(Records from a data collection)

Start of Block

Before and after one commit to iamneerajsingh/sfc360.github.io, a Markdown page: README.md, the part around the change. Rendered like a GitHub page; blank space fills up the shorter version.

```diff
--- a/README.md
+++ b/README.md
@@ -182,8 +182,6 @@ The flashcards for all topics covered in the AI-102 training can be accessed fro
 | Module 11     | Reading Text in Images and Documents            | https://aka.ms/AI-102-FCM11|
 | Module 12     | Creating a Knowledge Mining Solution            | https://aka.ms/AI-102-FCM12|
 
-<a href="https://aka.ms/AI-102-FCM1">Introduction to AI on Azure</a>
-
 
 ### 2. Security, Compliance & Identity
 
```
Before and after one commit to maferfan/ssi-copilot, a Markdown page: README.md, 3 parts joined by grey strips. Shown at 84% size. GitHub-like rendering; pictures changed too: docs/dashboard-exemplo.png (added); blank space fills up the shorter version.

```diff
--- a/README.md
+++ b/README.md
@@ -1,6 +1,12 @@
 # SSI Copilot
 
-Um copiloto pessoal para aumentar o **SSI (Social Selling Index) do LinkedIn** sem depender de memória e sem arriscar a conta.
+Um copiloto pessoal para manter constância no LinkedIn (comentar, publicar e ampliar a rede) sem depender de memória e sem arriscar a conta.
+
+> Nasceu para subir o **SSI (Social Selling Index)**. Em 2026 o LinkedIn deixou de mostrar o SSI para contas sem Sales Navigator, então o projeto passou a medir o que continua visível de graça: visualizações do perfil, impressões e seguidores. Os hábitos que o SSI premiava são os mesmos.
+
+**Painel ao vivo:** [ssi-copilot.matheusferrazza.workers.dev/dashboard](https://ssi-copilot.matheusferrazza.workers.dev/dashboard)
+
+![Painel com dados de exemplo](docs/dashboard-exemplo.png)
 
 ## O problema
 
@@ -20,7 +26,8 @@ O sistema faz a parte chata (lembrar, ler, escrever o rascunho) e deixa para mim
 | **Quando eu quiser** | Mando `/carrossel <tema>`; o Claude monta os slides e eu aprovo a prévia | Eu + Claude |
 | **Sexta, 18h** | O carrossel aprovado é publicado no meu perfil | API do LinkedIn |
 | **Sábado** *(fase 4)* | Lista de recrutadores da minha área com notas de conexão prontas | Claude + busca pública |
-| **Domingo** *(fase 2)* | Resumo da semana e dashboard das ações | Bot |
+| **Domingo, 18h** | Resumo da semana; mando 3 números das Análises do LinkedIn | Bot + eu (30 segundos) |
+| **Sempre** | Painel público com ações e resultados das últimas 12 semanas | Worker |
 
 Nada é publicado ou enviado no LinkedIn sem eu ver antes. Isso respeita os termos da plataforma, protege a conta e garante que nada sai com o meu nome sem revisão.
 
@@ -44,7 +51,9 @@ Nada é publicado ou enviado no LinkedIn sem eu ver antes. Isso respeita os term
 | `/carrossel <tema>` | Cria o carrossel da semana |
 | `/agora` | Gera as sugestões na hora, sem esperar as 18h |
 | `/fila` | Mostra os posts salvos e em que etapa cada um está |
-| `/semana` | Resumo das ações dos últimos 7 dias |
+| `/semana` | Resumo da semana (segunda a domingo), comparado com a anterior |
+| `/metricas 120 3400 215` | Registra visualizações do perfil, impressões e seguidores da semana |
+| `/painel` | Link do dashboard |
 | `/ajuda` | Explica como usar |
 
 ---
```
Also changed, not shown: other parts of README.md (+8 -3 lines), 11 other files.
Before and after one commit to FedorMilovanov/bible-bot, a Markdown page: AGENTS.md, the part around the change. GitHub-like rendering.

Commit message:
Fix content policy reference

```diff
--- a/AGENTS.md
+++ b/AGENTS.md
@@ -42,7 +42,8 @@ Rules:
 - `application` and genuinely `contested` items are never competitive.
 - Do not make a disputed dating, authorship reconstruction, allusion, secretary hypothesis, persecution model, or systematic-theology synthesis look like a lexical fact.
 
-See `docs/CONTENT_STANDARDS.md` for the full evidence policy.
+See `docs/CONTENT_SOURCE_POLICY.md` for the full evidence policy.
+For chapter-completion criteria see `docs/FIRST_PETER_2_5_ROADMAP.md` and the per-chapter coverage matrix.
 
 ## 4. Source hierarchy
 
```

End of Block

■ WORK TO BE COMPLETED
Reproduce the records in full, exactly as written.

■ RESPONSE TO THE EXERCISE
Before and after one commit to iamneerajsingh/sfc360.github.io, a Markdown page: README.md, the part around the change. Rendered like a GitHub page; blank space fills up the shorter version.

```diff
--- a/README.md
+++ b/README.md
@@ -182,8 +182,6 @@ The flashcards for all topics covered in the AI-102 training can be accessed fro
 | Module 11     | Reading Text in Images and Documents            | https://aka.ms/AI-102-FCM11|
 | Module 12     | Creating a Knowledge Mining Solution            | https://aka.ms/AI-102-FCM12|
 
-<a href="https://aka.ms/AI-102-FCM1">Introduction to AI on Azure</a>
-
 
 ### 2. Security, Compliance & Identity
 
```
Before and after one commit to maferfan/ssi-copilot, a Markdown page: README.md, 3 parts joined by grey strips. Shown at 84% size. GitHub-like rendering; pictures changed too: docs/dashboard-exemplo.png (added); blank space fills up the shorter version.

```diff
--- a/README.md
+++ b/README.md
@@ -1,6 +1,12 @@
 # SSI Copilot
 
-Um copiloto pessoal para aumentar o **SSI (Social Selling Index) do LinkedIn** sem depender de memória e sem arriscar a conta.
+Um copiloto pessoal para manter constância no LinkedIn (comentar, publicar e ampliar a rede) sem depender de memória e sem arriscar a conta.
+
+> Nasceu para subir o **SSI (Social Selling Index)**. Em 2026 o LinkedIn deixou de mostrar o SSI para contas sem Sales Navigator, então o projeto passou a medir o que continua visível de graça: visualizações do perfil, impressões e seguidores. Os hábitos que o SSI premiava são os mesmos.
+
+**Painel ao vivo:** [ssi-copilot.matheusferrazza.workers.dev/dashboard](https://ssi-copilot.matheusferrazza.workers.dev/dashboard)
+
+![Painel com dados de exemplo](docs/dashboard-exemplo.png)
 
 ## O problema
 
@@ -20,7 +26,8 @@ O sistema faz a parte chata (lembrar, ler, escrever o rascunho) e deixa para mim
 | **Quando eu quiser** | Mando `/carrossel <tema>`; o Claude monta os slides e eu aprovo a prévia | Eu + Claude |
 | **Sexta, 18h** | O carrossel aprovado é publicado no meu perfil | API do LinkedIn |
 | **Sábado** *(fase 4)* | Lista de recrutadores da minha área com notas de conexão prontas | Claude + busca pública |
-| **Domingo** *(fase 2)* | Resumo da semana e dashboard das ações | Bot |
+| **Domingo, 18h** | Resumo da semana; mando 3 números das Análises do LinkedIn | Bot + eu (30 segundos) |
+| **Sempre** | Painel público com ações e resultados das últimas 12 semanas | Worker |
 
 Nada é publicado ou enviado no LinkedIn sem eu ver antes. Isso respeita os termos da plataforma, protege a conta e garante que nada sai com o meu nome sem revisão.
 
@@ -44,7 +51,9 @@ Nada é publicado ou enviado no LinkedIn sem eu ver antes. Isso respeita os term
 | `/carrossel <tema>` | Cria o carrossel da semana |
 | `/agora` | Gera as sugestões na hora, sem esperar as 18h |
 | `/fila` | Mostra os posts salvos e em que etapa cada um está |
-| `/semana` | Resumo das ações dos últimos 7 dias |
+| `/semana` | Resumo da semana (segunda a domingo), comparado com a anterior |
+| `/metricas 120 3400 215` | Registra visualizações do perfil, impressões e seguidores da semana |
+| `/painel` | Link do dashboard |
 | `/ajuda` | Explica como usar |
 
 ---
```
Also changed, not shown: other parts of README.md (+8 -3 lines), 11 other files.
Before and after one commit to FedorMilovanov/bible-bot, a Markdown page: AGENTS.md, the part around the change. GitHub-like rendering.

Commit message:
Fix content policy reference

```diff
--- a/AGENTS.md
+++ b/AGENTS.md
@@ -42,7 +42,8 @@ Rules:
 - `application` and genuinely `contested` items are never competitive.
 - Do not make a disputed dating, authorship reconstruction, allusion, secretary hypothesis, persecution model, or systematic-theology synthesis look like a lexical fact.
 
-See `docs/CONTENT_STANDARDS.md` for the full evidence policy.
+See `docs/CONTENT_SOURCE_POLICY.md` for the full evidence policy.
+For chapter-completion criteria see `docs/FIRST_PETER_2_5_ROADMAP.md` and the per-chapter coverage matrix.
 
 ## 4. Source hierarchy
 
```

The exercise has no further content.